Sep 13 2010
Let me get this out in the clear first. I love the Pathfinder RPG Advanced Players Guide! (If I like it SO much I should do a proper review of it, but I digress.) A an avid Pathfinder RPG fan I was thrilled to get the book, among all the goodies like new feats, spells, rules for existing races and classes, I must admit that the concept of new classes tickled my fancy the most. I know I’m not alone! In my regular weekly campaign three new players had to create new characters and all three went for the flavor of the month and created characters from the Advanced Players Guide.
While the book includes rules for these new classes, some of my players expressed their concern about what new crunch would be available for the new classes. After all we have well over a decade’s worth of material for the base classes that can be converted, but I understand the concern, will there be new toys to play with for the new classes? Well fret no more, the excellent folk at Open Design come to our rescue.
I received a review copy of the PDF for Advanced Feats: Secrets of the Alchemist, the first in a monthly series of products supporting the classes in the Advanced Players Guide. This first installment is dedicated to the Alchemist. This is a very interesting class; it combines bomb throwing with potion like spell effects and character buffing mutagens. Upon first reading about the class it gave me a Final Fantasy vibe. I can’t quiet place my finger on why but it just evoked that memory of playing the game all those years ago.
This installment’s author (I have no idea if he will write future supplements in the series) Sigfried Trent puts his experiences as the editor in chief of the Netbook of Feats to good use and provides 30 new feats for the Alchemist. But the book also includes a breakdown of the class and a couple of character builds that flesh out the possibilities inherent in the class.
Let’s discuss the larger portion of the book first, feats. Love them or hate them, feats are an integral part of the D&D 3rd edition experience and by extension of the Pathfinder RPG. They differentiate characters, make them unique and create new tactical opportunities in the game. I must say I love the feats in the book. They are clearly well designed, taking into account the strengths of the class and add new options without being overpowering. The inclusion of commentary explaining rule decisions and expounding on the feat’s application are a great addition. This along with boxed text about some feats shows the care taken when creating these feats.
There are some no brainers here, like feats making it easier and quicker for Alchemists to get to their potions, extracts and mutagens and drinking them. There are some true gems here, like the feat for creating wondrous creatures, and others that enhance the role playing aspect of the “mad scientist, while at the same time having a concrete game effect. There are some feats here that may even be useful to non-alchemists, and an attempt at creating feats that will allow a character to wield larger sized weapons efficiently, Lighten Weapon and Improved Lighten Weapon. I’m not sure if I agree with the implementation. I can see the logic behind it but I may need to try it out at the table and see.

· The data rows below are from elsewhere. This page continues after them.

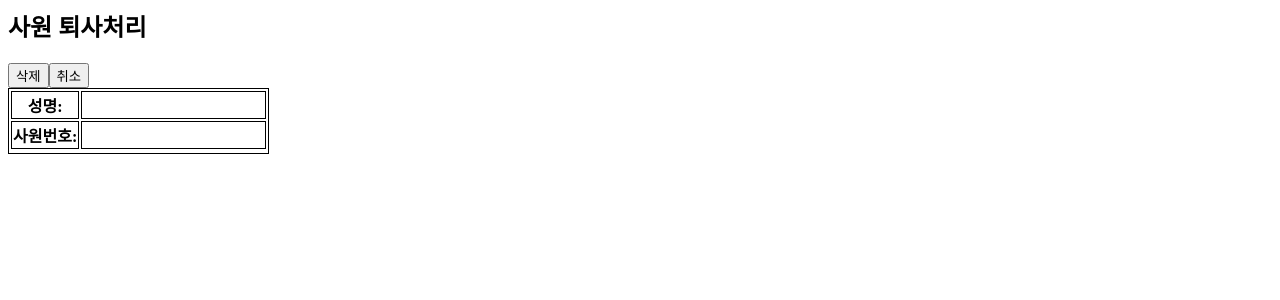
Repository: guguping/finalTestStudy
Page: http://localhost/test1/deleteMemberForm.jsp
The author's editor kept a copy of each file at every save. The page is drawn from the files as they stood at one save, then again after the next save.
The browser window is 1280 px wide. The pictures show the whole page.
The page is served by Tomcat 9.

Above is the page before, as saved 2023-07-28 04:38:24.
Console error (its wording comes from the project's code and is left out).

After the next save:
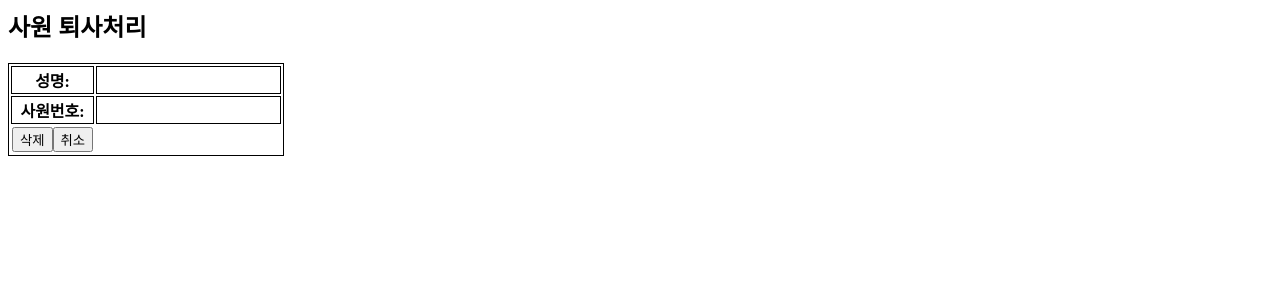
Saved 10 s later.
--- a/test1/src/main/webapp/deleteMemberForm.jsp
+++ b/test1/src/main/webapp/deleteMemberForm.jsp
@@ -33,8 +33,8 @@
 			<th><input type="text" id="id" name="id"></th>
 		</tr>
 		<tr>
-    <button type="submit">삭제</button><button type="button" onclick="location.href='index.jsp">취소</button>
-    </tr>
+    		<td><button type="submit">삭제</button><button type="button" onclick="location.href='index.jsp">취소</button></td>
+    	</tr>
     </table>
 </form>
 </body>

I also wasn’t thrilled with the wood like background on the cover and the border of the page, it looked amateurish. Other than that the layout of the book is clear and functional, the only art is in the cover and a piece of what looks like stock clip art on the next to last page.
Don’t let those gripes mislead you. I found all the feats in the book useful; they work especially well with the three builds at the end of the book, very flavorful. The builds are very good and show very well how different race and feat choices create diverse, effective and exciting versions of the same class.
The examination of the class that opens the book serves as a good overview to set the tone and review its capabilities, a little simple but effective. This book lives up to the hype of being more than just a collection of feats. In its short 12 pages, 9 of them actual rules, the author manages to add depth and options to the class that will add months, if not years, of gaming opportunities for the Alchemist class.
For $3.95, you can’t go wrong with this book. I heartily recommend it and look forward to the next installments.